The tax-exempt market showed major signs of slowing Friday morning as most traders were off the desk ahead of the three-day holiday weekend.
One New York trader focused on institutional size trades in the secondary market said it was quiet. "There is nothing going on. It's dead."
Thursday, yields on the triple-A Municipal Market Data scale ended flat to one basis point higher. The 10-year was steady at 2.94% the 30-year was unchanged at 4.45%. The two-year finished flat at 0.43% for the 32nd straight session.
Yields on the Municipal Market Advisors scale ended mostly flat across the curve. The 10-year was steady at 3.08% for the third session and the 30-year closed steady at 4.54% for the second session. The two-year closed unchanged at 0.55% for the 11th session.
Treasuries were slightly weaker Friday morning. The benchmark 10-year yield increased two basis points to 2.77% and the 30-year yield rose one basis point to 3.71%. The two-year was steady at 0.40%.
In economic news, personal income rose $14.1 billion, or 0.1%, in July following an unrevised 0.3% increase in June. The July figure was weaker than the 0.2% increase expected by economists. Spending in July rose $16.3 billion, or 0.1%, after a revised 0.6% increase in June.
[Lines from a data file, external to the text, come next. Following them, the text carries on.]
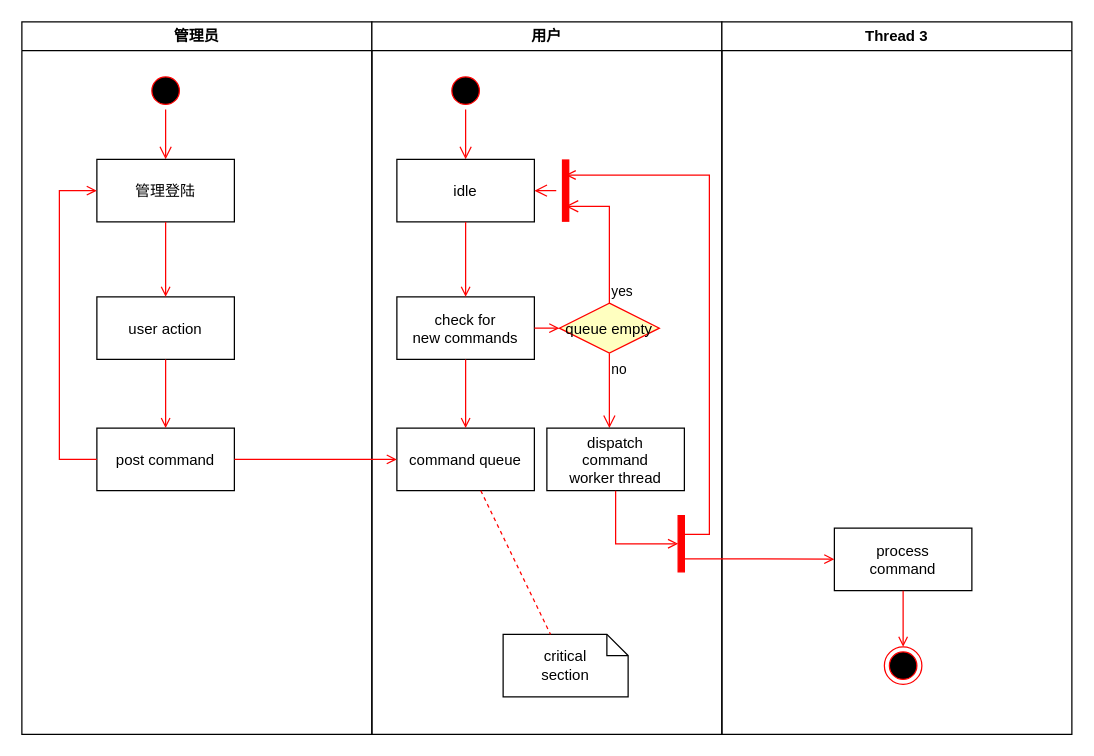
This is page "Page-1" (1 of 2) of 未命名绘图.drawio from zwz-create/star, a draw.io file, before an edit. Source tidied: cells renumbered, new cells numbered last; positions are measured from the earlier drawing's top-left corner, leaving out a move shared by most shapes. Both pictures are drawn from the tidied source at 125%, with x=0, y=0 at pixel (21, 21).
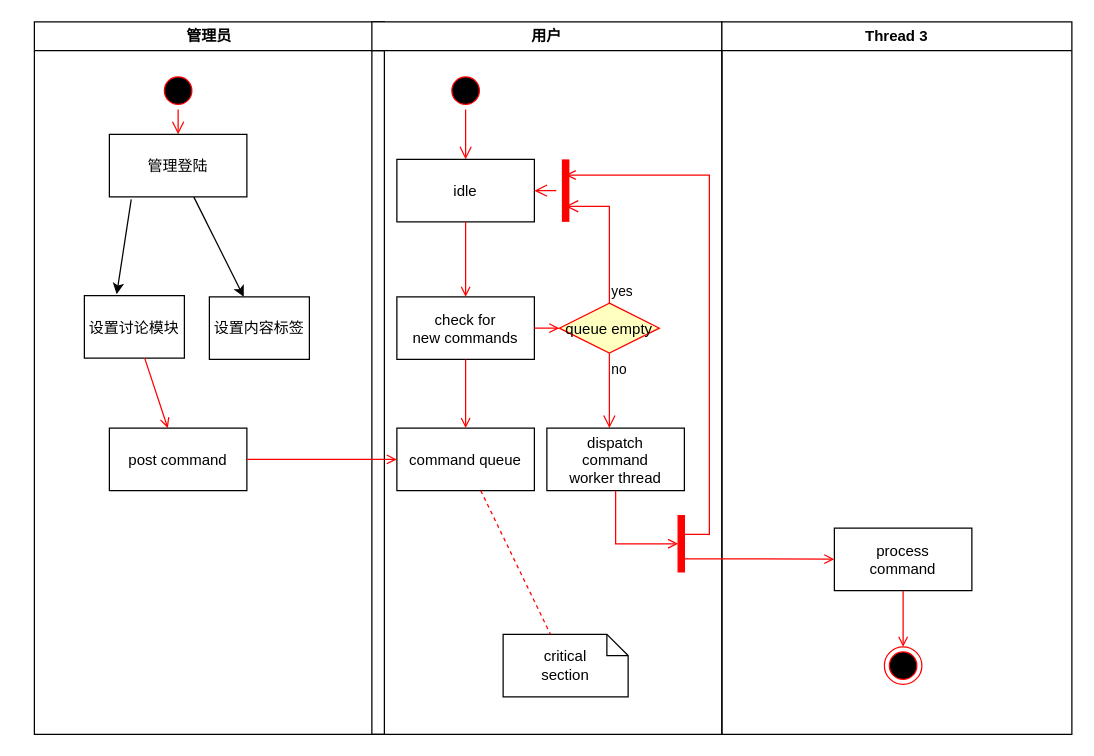
Above is the later version.

Commit message (it also covers changes not shown here):
更新未命名绘图.drawio

Unchanged cells that the change refers to:
```xml
<mxCell id="8" value="post command" parent="2" vertex="1">
  <mxGeometry x="60" y="325" width="110" height="50" as="geometry" />
</mxCell>
```

Diff of the diagram source:
```diff
@@
     <mxCell id="2" value="管理员" style="swimlane;whiteSpace=wrap;" parent="1" vertex="1">
-      <mxGeometry width="280" height="570" as="geometry" />
+      <mxGeometry x="10" width="280" height="570" as="geometry" />
     </mxCell>
@@
+    <mxCell id="37" style="edgeStyle=none;rounded=0;jettySize=auto;html=1;" parent="2" edge="1" source="5" target="38">
+      <mxGeometry relative="1" as="geometry" />
+    </mxCell>
     <mxCell id="5" value="管理登陆" parent="2" vertex="1">
-      <mxGeometry x="60" y="110" width="110" height="50" as="geometry" />
+      <mxGeometry x="60" y="90" width="110" height="50" as="geometry" />
     </mxCell>
-    <mxCell id="6" value="user action" parent="2" vertex="1">
-      <mxGeometry x="60" y="220" width="110" height="50" as="geometry" />
+    <mxCell id="6" value="设置讨论模块" parent="2" vertex="1">
+      <mxGeometry x="40" y="219" width="80" height="50" as="geometry" />
     </mxCell>
-    <mxCell id="7" style="endArrow=open;strokeColor=#FF0000;endFill=1;rounded=0;" parent="2" edge="1" source="5" target="6">
-      <mxGeometry relative="1" as="geometry" />
-    </mxCell>
@@
-    <mxCell id="10" style="edgeStyle=elbowEdgeStyle;elbow=horizontal;strokeColor=#FF0000;endArrow=open;endFill=1;rounded=0;" parent="2" edge="1" source="8" target="5">
-      <mxGeometry relative="1" as="geometry">
-        <Array as="points">
-          <mxPoint x="30" y="250" />
-        </Array>
-      </mxGeometry>
-    </mxCell>
+    <mxCell id="7" style="endArrow=classic;html=1;rounded=0;exitX=0.159;exitY=1.04;exitDx=0;exitDy=0;exitPerimeter=0;entryX=0.323;entryY=-0.023;entryDx=0;entryDy=0;entryPerimeter=0;" parent="2" edge="1" source="5" target="6">
+      <mxGeometry relative="1" as="geometry" />
+    </mxCell>
+    <mxCell id="38" value="设置内容标签" style="rounded=0;whiteSpace=wrap;html=1;" parent="2" vertex="1">
+      <mxGeometry x="140" y="220" width="80" height="50" as="geometry" />
+    </mxCell>
```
"Consumer spending has expanded at a fairly sluggish rate over the last three months as real disposable income growth has been very subdued and the savings rate has held steady at around 4.5%," wrote economists at RDQ Economics. "The sluggishness in spending growth, however, is entirely due to spending on services, which has contracted at a 1.0% annualized rate since April, while spending on goods has been spritely."
"From a Jim Bullard inflation perspective, PCE price inflation has risen from 0.7% in April to 1.4% with a high-frequency three-month inflation rate running at 2.4%," the economists wrote. "With inflation much closer to the Fed's 2% target than it was earlier in the year, another bridge to a September taper announcement has been crossed, in our judgment."